    Yes, I've heard that Fincher does not deserve all the blame, and yes, I know that Fox ruthlessly shredded his ideas and stole the film from right under his nose, but honestly, nothing in Alien 3 could redeem the first fifteen minutes of the film. It's like a slap in the face; everything that happened in Aliens didn't matter in the slightest, and it does not improve on the ideas of the first two, not once, throughout the whole film, right up until the poetic finale. And that isn't nearly enough to make Alien 3 a good, or even worthwhile film. Rewatching it recently has only confirmed that in my mind. ...more info
  • "This is Rumor Control. Here are the facts!"
    There is an understandable tendency to view this as the least successful of the Alien series. I think this is more due to its curious handling of the entire alien plotline which cheerfully combines the usual, 'alien chases humans who then chase it,' fare with a startling mystical vision. There is a great deal of symbol dropping, but the references to biblical myth never quite gel. Director David Finchley never quite overcomes the hurdles that this aspect of the film presents, but he actually does quite well with everything else, so the film really deserves a second chance.

    Stanza three of this tale finds us momentarily aboard Ripley's escape vessel, just long enough to become aware that there is an alien with them and to see the ship crash on yet another grim, unpleasant planet.

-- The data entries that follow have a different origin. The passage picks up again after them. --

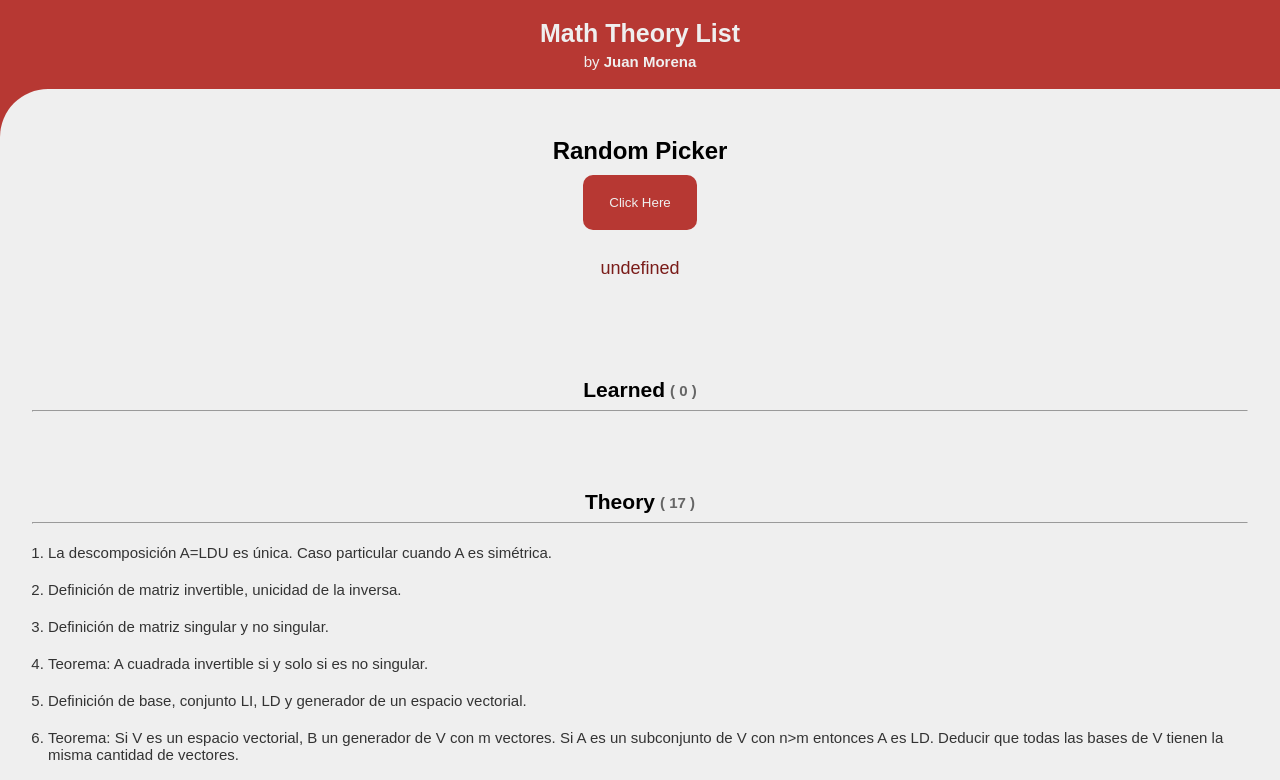
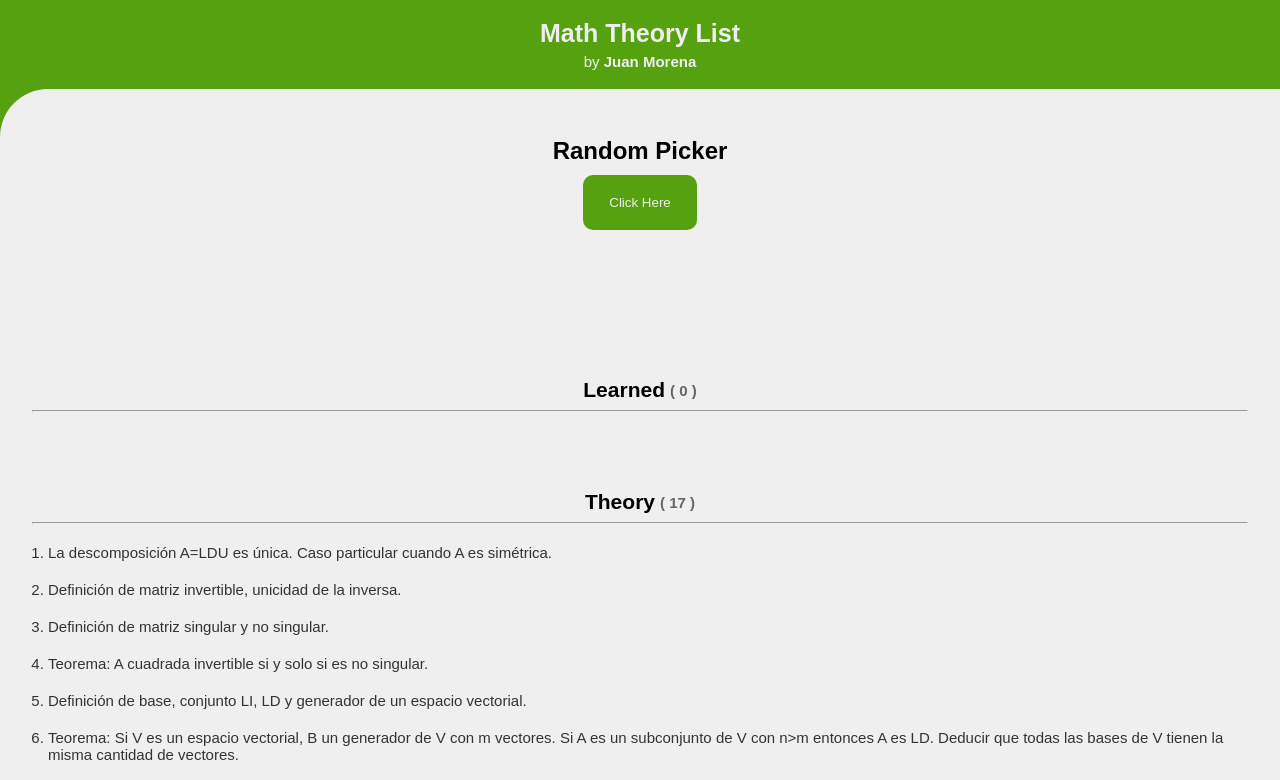
Before and after one commit to JuanMorenaE/math-theory-picker, a plain HTML site: page algebra/index.html in a window 1280 px wide. Both pictures are taken after a click on the button "Click Here". Shown: the top 780 px of the page. Drawn offline with Linux system fonts and the light colour scheme.

Commit message:
Estilos y script arreglados.

```diff
--- a/algebra/script.js
+++ b/algebra/script.js
@@ -86,6 +86,12 @@ const showTheoryData = (() => {
 const randomPick = (() => {
   const random = document.getElementById('random')
 
+  if(learnedList.length == 0){
+    random.innerText = ""
+    return
+  }
+
   randomNumber = Math.floor(Math.random() * (learnedList.length) + 1)
   random.innerText = learnedList[randomNumber - 1]
+
 })
--- a/algebra/styles.css
+++ b/algebra/styles.css
@@ -1,3 +1,8 @@
+:root{
+    --primary-color: #56a110;
+    --primary-color-dark: #295803;
+}
+
 *{
     margin: 0;
     padding: 0;
@@ -6,7 +11,7 @@
 }
 
 body{
-    background: #b73833;
+    background: var(--primary-color);
     min-height: 100dvh;
     display: flex;
     flex-direction: column;
@@ -93,7 +98,7 @@ header{
 .picker{
     display: flex;
     padding: 1.5em 2em;
-    background-color: #b73833;
+    background-color: var(--primary-color);
     border: none;
     color: #efefef;
     border-radius: 10px;
@@ -105,6 +110,6 @@ header{
     padding: 1em 0;
     font-size: 18px;
     min-height: 100px;
-    color: #7a1c19;
+    color: var(--primary-color-dark);
     text-align: center;
 }
```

Ripley is the only survivor and finds that here rescuers are the remnants of a prison colony. When this colony of double y chromosome criminals was closed several years before, a small group that had found some comfort chose to remain along with a two warders and the prison doctor. A rescue ship is due for her 'sometime' but the prison's unrelieved post-modern gothic setting is poor comfort to Ripley in the meanwhile.

    This film makes no effort to hide the awful truth. Even as Ripley cremates her fellow escapees, we get to watch the birth of yet another of mankind's nemeses in the endless bowels of the prison. Once again, a hungry alien starts treating humans as snacks. Ripley attempts to alert the wardens but all is useless. Her only friends are Clemens (Charles Dance), the prison medic, and Dillon (Charles S. Dutton), the prisoner who doubles as one of the strangest religious leaders in interstellar space. It isn't until it is clear that something awful is stalking the inmates that the cast settles down to fighting, running, and being munched.

    The story has quite a few twists as Ripley gradually realizes that the Alien is hardly the worst of her problems. There are many opportunities for strong character acting and the cast makes the most of almost all of them. Even the alien has it's moments. With countless tunnels and dark corners the film has all the room it needs for plenty of action and the bloodthirsty won't feel the least bit disappointed.

    As I've already said Finchley has cast our hungry xenomorph as the Beast of the Apocalypse. I can't say as how I blame him (the aliens do represent the end of life as humans think of it), but the imagery is so overstated that many viewers will be put off. For one, I liked both the filmic and musical moments that were so redolent of monastic appearances. But, while they added atmospheric depth, they never really advanced the plot, which focused more on the countless acts of heroism that made up the prisoner's defensive efforts. For being society's dregs, they will quickly win your sympathy....more info